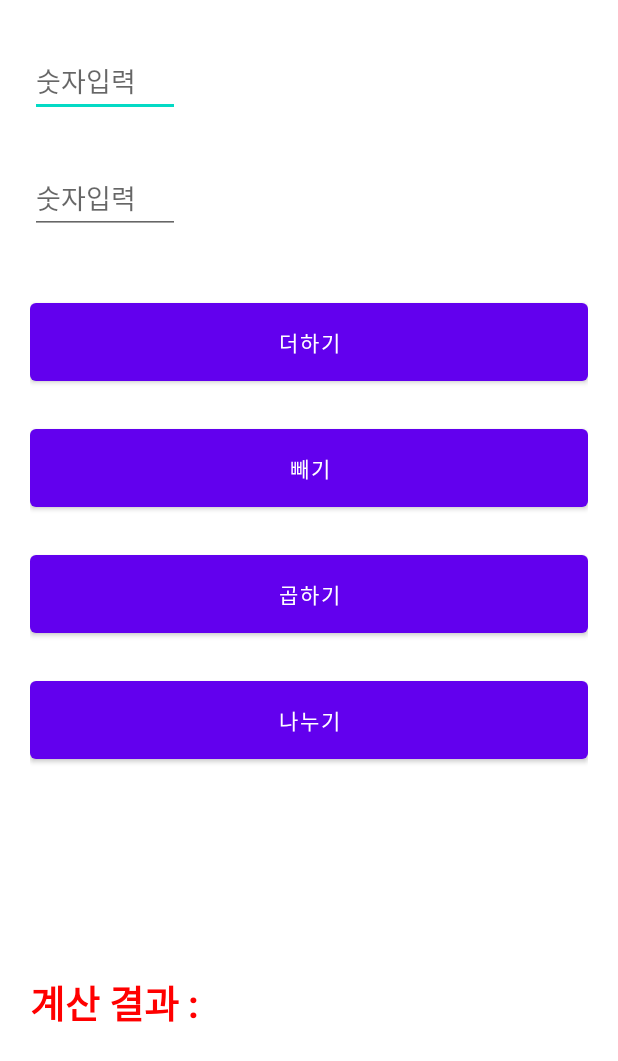
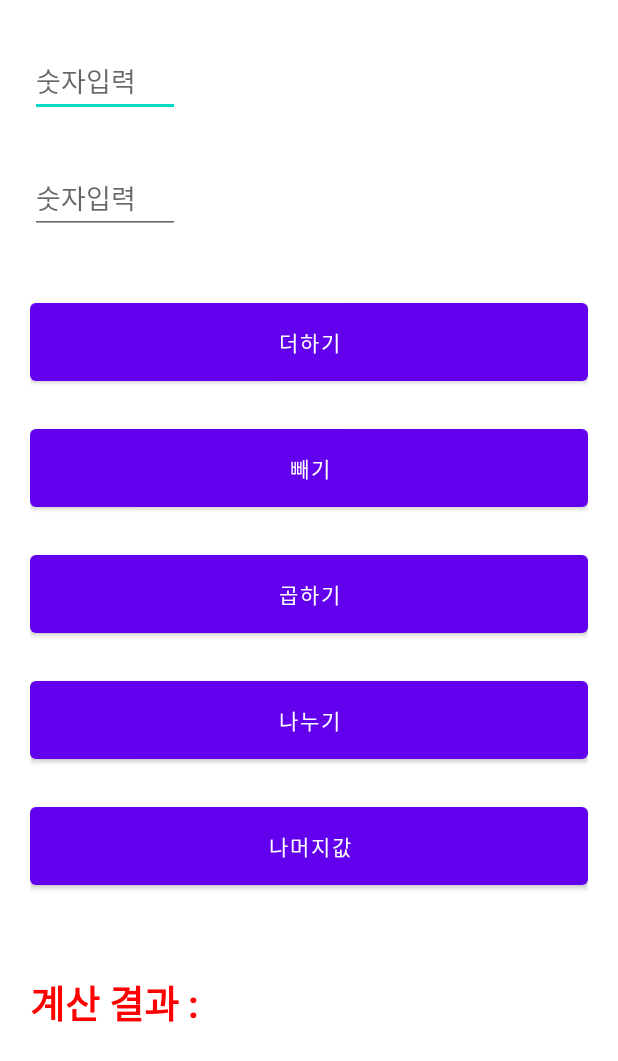
Before and after one commit to steam88ys/Mirim_Project_0412_2, an Android app: the screen it shows after launch (MainActivity), on a phone screen of 412 x 824 dp, the part 175-1236 px from its top. Run offline under Robolectric (Android 15) with nearby library versions, the phone set to English and light mode, and no system bars.

Commit message:
직접풀어보기 4-3 나머지값 버튼 추가

```diff
--- a/app/src/main/java/kr/hs/emirim/s2102/mirim_project_0412_2/MainActivity.java
+++ b/app/src/main/java/kr/hs/emirim/s2102/mirim_project_0412_2/MainActivity.java
@@ -30,7 +30,7 @@ public class MainActivity extends AppCompatActivity {
 //        btnMulti.setOnClickListener();
 //        btnDivide.setOnClickListener();
 
-        int[] btnId = {R.id.btn_plus, R.id.btn_minus, R.id.btn_multi, R.id.btn_divide};
+        int[] btnId = {R.id.btn_plus, R.id.btn_minus, R.id.btn_multi, R.id.btn_divide, R.id.btn_mod};
         Button[] btn = new Button[btnId.length];
 
         for(int i = 0; i<btn.length; i++) {
@@ -61,6 +61,9 @@ public class MainActivity extends AppCompatActivity {
                 case R.id.btn_divide:
                     result = num1 / num2;
                     break;
+                case R.id.btn_mod:
+                    result = num1 % num2;
+                    break;
             }
             textResult.setText(R.string.text_result);
             textResult.append(" "+result);
--- a/app/src/main/res/layout/activity_main.xml
+++ b/app/src/main/res/layout/activity_main.xml
@@ -65,11 +65,20 @@
         android:padding="15dp"
         android:text="@string/btn_divide"
         />
+    <Button
+        android:id="@+id/btn_mod"
+        android:layout_width="match_parent"
+        android:layout_height="wrap_content"
+        android:layout_marginTop="20dp"
+        android:padding="15dp"
+        android:text="@string/btn_mod"
+        />
 
     <TextView
         android:id="@+id/text_result"
         android:layout_width="match_parent"
         android:layout_height="match_parent"
+        android:layout_marginTop="15dp"
         android:text="@string/text_result"
         android:textColor="#ff0000"
         android:textSize="25sp"
--- a/app/src/main/res/values/strings.xml
+++ b/app/src/main/res/values/strings.xml
@@ -5,6 +5,7 @@
     <string name="btn_minus">빼기</string>
     <string name="btn_multi">곱하기</string>
     <string name="btn_divide">나누기</string>
+    <string name="btn_mod">나머지값</string>
     <string name="text_result">계산 결과 : </string>
 
 </resources>
```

==========

_What you have to do_
Above are the entries; copy every line among them that contains the word "btnId".

_The completed task_
-        int[] btnId = {R.id.btn_plus, R.id.btn_minus, R.id.btn_multi, R.id.btn_divide};
+        int[] btnId = {R.id.btn_plus, R.id.btn_minus, R.id.btn_multi, R.id.btn_divide, R.id.btn_mod};
         Button[] btn = new Button[btnId.length];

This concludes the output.